* **About this task**
Every entry must come back exactly as it was given.

▽

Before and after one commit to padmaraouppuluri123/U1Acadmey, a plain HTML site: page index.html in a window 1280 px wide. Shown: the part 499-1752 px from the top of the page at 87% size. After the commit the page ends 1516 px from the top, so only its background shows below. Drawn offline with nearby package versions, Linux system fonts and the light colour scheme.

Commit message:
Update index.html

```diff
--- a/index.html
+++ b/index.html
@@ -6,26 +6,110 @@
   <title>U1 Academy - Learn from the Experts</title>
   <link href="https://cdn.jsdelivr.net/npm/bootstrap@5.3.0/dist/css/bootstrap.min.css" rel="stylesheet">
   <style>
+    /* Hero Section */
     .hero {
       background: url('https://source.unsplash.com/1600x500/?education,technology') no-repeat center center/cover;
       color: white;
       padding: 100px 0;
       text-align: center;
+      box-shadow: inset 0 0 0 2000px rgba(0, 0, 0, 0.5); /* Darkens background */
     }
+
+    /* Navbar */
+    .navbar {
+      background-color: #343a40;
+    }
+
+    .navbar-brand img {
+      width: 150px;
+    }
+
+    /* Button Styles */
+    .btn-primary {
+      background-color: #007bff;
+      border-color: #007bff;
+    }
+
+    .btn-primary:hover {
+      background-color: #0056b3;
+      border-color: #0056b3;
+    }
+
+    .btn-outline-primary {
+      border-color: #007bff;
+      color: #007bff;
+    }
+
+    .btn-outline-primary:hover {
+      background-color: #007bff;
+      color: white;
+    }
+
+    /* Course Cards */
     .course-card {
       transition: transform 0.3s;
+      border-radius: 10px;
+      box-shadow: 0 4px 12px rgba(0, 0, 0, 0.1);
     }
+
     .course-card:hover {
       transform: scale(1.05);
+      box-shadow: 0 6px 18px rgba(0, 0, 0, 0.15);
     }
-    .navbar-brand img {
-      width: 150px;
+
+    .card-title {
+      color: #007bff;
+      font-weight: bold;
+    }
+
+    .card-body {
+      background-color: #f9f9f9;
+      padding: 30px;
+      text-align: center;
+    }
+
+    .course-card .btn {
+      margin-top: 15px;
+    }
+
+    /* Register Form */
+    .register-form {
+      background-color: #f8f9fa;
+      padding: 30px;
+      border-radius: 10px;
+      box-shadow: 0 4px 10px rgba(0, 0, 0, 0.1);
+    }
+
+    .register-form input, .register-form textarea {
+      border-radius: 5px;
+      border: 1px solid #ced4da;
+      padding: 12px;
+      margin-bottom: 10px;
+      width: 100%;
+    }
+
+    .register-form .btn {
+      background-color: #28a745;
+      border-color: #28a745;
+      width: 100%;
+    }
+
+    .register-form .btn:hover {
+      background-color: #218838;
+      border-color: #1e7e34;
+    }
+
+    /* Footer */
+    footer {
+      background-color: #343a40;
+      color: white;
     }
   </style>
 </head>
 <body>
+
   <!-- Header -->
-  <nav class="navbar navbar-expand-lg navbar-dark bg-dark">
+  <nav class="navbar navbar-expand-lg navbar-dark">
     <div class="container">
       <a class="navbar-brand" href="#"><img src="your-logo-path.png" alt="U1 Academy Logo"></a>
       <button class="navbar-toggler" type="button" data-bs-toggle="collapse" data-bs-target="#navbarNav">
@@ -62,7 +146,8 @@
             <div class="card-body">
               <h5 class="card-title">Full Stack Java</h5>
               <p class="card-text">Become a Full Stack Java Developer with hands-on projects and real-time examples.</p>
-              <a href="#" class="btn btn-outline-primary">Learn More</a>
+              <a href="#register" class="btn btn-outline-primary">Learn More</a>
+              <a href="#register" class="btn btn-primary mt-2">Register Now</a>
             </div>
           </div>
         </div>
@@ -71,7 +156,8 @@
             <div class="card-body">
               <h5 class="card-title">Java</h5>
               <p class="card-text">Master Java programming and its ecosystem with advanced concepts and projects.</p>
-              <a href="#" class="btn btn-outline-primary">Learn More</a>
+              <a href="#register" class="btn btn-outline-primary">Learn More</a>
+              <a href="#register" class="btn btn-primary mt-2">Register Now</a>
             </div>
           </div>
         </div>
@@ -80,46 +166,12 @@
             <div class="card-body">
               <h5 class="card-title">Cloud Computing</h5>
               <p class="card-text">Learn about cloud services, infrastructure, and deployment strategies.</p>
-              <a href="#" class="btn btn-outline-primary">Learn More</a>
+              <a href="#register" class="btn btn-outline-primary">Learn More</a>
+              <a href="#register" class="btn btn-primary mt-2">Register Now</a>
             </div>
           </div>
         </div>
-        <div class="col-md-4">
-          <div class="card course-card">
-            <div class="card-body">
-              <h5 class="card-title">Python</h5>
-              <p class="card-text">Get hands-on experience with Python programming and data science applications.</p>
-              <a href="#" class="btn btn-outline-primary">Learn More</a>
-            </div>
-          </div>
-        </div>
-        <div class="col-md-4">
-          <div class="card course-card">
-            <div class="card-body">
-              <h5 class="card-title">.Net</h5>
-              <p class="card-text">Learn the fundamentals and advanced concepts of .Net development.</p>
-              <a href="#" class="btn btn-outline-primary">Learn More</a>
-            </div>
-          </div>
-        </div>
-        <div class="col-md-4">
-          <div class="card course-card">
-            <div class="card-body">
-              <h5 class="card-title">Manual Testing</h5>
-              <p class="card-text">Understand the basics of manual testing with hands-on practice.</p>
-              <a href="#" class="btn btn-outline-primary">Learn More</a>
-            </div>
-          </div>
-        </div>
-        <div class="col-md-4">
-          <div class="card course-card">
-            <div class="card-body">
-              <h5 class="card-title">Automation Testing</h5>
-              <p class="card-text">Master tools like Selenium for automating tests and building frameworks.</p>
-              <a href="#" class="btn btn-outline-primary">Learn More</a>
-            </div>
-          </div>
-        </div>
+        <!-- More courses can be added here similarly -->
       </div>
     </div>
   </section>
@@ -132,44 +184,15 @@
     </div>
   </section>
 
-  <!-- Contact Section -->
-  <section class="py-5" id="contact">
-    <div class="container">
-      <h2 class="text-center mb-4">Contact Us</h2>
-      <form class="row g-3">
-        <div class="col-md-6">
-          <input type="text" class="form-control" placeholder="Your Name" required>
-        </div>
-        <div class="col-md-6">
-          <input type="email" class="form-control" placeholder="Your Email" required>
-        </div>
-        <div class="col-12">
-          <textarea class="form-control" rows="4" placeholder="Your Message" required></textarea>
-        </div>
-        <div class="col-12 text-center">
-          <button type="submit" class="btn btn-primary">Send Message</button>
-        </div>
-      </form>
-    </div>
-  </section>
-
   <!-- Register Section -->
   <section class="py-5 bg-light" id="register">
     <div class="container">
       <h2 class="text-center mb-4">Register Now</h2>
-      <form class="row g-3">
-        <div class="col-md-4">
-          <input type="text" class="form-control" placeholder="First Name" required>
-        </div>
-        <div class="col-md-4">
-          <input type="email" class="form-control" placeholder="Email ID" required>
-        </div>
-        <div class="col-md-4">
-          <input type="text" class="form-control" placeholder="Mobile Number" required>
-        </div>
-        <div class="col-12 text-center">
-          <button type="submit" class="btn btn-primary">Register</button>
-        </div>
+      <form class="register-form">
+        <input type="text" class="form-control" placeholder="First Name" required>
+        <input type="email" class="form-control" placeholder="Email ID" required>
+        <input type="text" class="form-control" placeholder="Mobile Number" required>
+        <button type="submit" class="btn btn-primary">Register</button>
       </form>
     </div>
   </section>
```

△

* **Output of the task**
Before and after one commit to padmaraouppuluri123/U1Acadmey, a plain HTML site: page index.html in a window 1280 px wide. Shown: the part 499-1752 px from the top of the page at 87% size. After the commit the page ends 1516 px from the top, so only its background shows below. Drawn offline with nearby package versions, Linux system fonts and the light colour scheme.

Commit message:
Update index.html

```diff
--- a/index.html
+++ b/index.html
@@ -6,26 +6,110 @@
   <title>U1 Academy - Learn from the Experts</title>
   <link href="https://cdn.jsdelivr.net/npm/bootstrap@5.3.0/dist/css/bootstrap.min.css" rel="stylesheet">
   <style>
+    /* Hero Section */
     .hero {
       background: url('https://source.unsplash.com/1600x500/?education,technology') no-repeat center center/cover;
       color: white;
       padding: 100px 0;
       text-align: center;
+      box-shadow: inset 0 0 0 2000px rgba(0, 0, 0, 0.5); /* Darkens background */
     }
+
+    /* Navbar */
+    .navbar {
+      background-color: #343a40;
+    }
+
+    .navbar-brand img {
+      width: 150px;
+    }
+
+    /* Button Styles */
+    .btn-primary {
+      background-color: #007bff;
+      border-color: #007bff;
+    }
+
+    .btn-primary:hover {
+      background-color: #0056b3;
+      border-color: #0056b3;
+    }
+
+    .btn-outline-primary {
+      border-color: #007bff;
+      color: #007bff;
+    }
+
+    .btn-outline-primary:hover {
+      background-color: #007bff;
+      color: white;
+    }
+
+    /* Course Cards */
     .course-card {
       transition: transform 0.3s;
+      border-radius: 10px;
+      box-shadow: 0 4px 12px rgba(0, 0, 0, 0.1);
     }
+
     .course-card:hover {
       transform: scale(1.05);
+      box-shadow: 0 6px 18px rgba(0, 0, 0, 0.15);
     }
-    .navbar-brand img {
-      width: 150px;
+
+    .card-title {
+      color: #007bff;
+      font-weight: bold;
+    }
+
+    .card-body {
+      background-color: #f9f9f9;
+      padding: 30px;
+      text-align: center;
+    }
+
+    .course-card .btn {
+      margin-top: 15px;
+    }
+
+    /* Register Form */
+    .register-form {
+      background-color: #f8f9fa;
+      padding: 30px;
+      border-radius: 10px;
+      box-shadow: 0 4px 10px rgba(0, 0, 0, 0.1);
+    }
+
+    .register-form input, .register-form textarea {
+      border-radius: 5px;
+      border: 1px solid #ced4da;
+      padding: 12px;
+      margin-bottom: 10px;
+      width: 100%;
+    }
+
+    .register-form .btn {
+      background-color: #28a745;
+      border-color: #28a745;
+      width: 100%;
+    }
+
+    .register-form .btn:hover {
+      background-color: #218838;
+      border-color: #1e7e34;
+    }
+
+    /* Footer */
+    footer {
+      background-color: #343a40;
+      color: white;
     }
   </style>
 </head>
 <body>
+
   <!-- Header -->
-  <nav class="navbar navbar-expand-lg navbar-dark bg-dark">
+  <nav class="navbar navbar-expand-lg navbar-dark">
     <div class="container">
       <a class="navbar-brand" href="#"><img src="your-logo-path.png" alt="U1 Academy Logo"></a>
       <button class="navbar-toggler" type="button" data-bs-toggle="collapse" data-bs-target="#navbarNav">
@@ -62,7 +146,8 @@
             <div class="card-body">
               <h5 class="card-title">Full Stack Java</h5>
               <p class="card-text">Become a Full Stack Java Developer with hands-on projects and real-time examples.</p>
-              <a href="#" class="btn btn-outline-primary">Learn More</a>
+              <a href="#register" class="btn btn-outline-primary">Learn More</a>
+              <a href="#register" class="btn btn-primary mt-2">Register Now</a>
             </div>
           </div>
         </div>
@@ -71,7 +156,8 @@
             <div class="card-body">
               <h5 class="card-title">Java</h5>
               <p class="card-text">Master Java programming and its ecosystem with advanced concepts and projects.</p>
-              <a href="#" class="btn btn-outline-primary">Learn More</a>
+              <a href="#register" class="btn btn-outline-primary">Learn More</a>
+              <a href="#register" class="btn btn-primary mt-2">Register Now</a>
             </div>
           </div>
         </div>
@@ -80,46 +166,12 @@
             <div class="card-body">
               <h5 class="card-title">Cloud Computing</h5>
               <p class="card-text">Learn about cloud services, infrastructure, and deployment strategies.</p>
-              <a href="#" class="btn btn-outline-primary">Learn More</a>
+              <a href="#register" class="btn btn-outline-primary">Learn More</a>
+              <a href="#register" class="btn btn-primary mt-2">Register Now</a>
             </div>
           </div>
         </div>
-        <div class="col-md-4">
-          <div class="card course-card">
-            <div class="card-body">
-              <h5 class="card-title">Python</h5>
-              <p class="card-text">Get hands-on experience with Python programming and data science applications.</p>
-              <a href="#" class="btn btn-outline-primary">Learn More</a>
-            </div>
-          </div>
-        </div>
-        <div class="col-md-4">
-          <div class="card course-card">
-            <div class="card-body">
-              <h5 class="card-title">.Net</h5>
-              <p class="card-text">Learn the fundamentals and advanced concepts of .Net development.</p>
-              <a href="#" class="btn btn-outline-primary">Learn More</a>
-            </div>
-          </div>
-        </div>
-        <div class="col-md-4">
-          <div class="card course-card">
-            <div class="card-body">
-              <h5 class="card-title">Manual Testing</h5>
-              <p class="card-text">Understand the basics of manual testing with hands-on practice.</p>
-              <a href="#" class="btn btn-outline-primary">Learn More</a>
-            </div>
-          </div>
-        </div>
-        <div class="col-md-4">
-          <div class="card course-card">
-            <div class="card-body">
-              <h5 class="card-title">Automation Testing</h5>
-              <p class="card-text">Master tools like Selenium for automating tests and building frameworks.</p>
-              <a href="#" class="btn btn-outline-primary">Learn More</a>
-            </div>
-          </div>
-        </div>
+        <!-- More courses can be added here similarly -->
       </div>
     </div>
   </section>
@@ -132,44 +184,15 @@
     </div>
   </section>
 
-  <!-- Contact Section -->
-  <section class="py-5" id="contact">
-    <div class="container">
-      <h2 class="text-center mb-4">Contact Us</h2>
-      <form class="row g-3">
-        <div class="col-md-6">
-          <input type="text" class="form-control" placeholder="Your Name" required>
-        </div>
-        <div class="col-md-6">
-          <input type="email" class="form-control" placeholder="Your Email" required>
-        </div>
-        <div class="col-12">
-          <textarea class="form-control" rows="4" placeholder="Your Message" required></textarea>
-        </div>
-        <div class="col-12 text-center">
-          <button type="submit" class="btn btn-primary">Send Message</button>
-        </div>
-      </form>
-    </div>
-  </section>
-
   <!-- Register Section -->
   <section class="py-5 bg-light" id="register">
     <div class="container">
       <h2 class="text-center mb-4">Register Now</h2>
-      <form class="row g-3">
-        <div class="col-md-4">
-          <input type="text" class="form-control" placeholder="First Name" required>
-        </div>
-        <div class="col-md-4">
-          <input type="email" class="form-control" placeholder="Email ID" required>
-        </div>
-        <div class="col-md-4">
-          <input type="text" class="form-control" placeholder="Mobile Number" required>
-        </div>
-        <div class="col-12 text-center">
-          <button type="submit" class="btn btn-primary">Register</button>
-        </div>
+      <form class="register-form">
+        <input type="text" class="form-control" placeholder="First Name" required>
+        <input type="email" class="form-control" placeholder="Email ID" required>
+        <input type="text" class="form-control" placeholder="Mobile Number" required>
+        <button type="submit" class="btn btn-primary">Register</button>
       </form>
     </div>
   </section>
```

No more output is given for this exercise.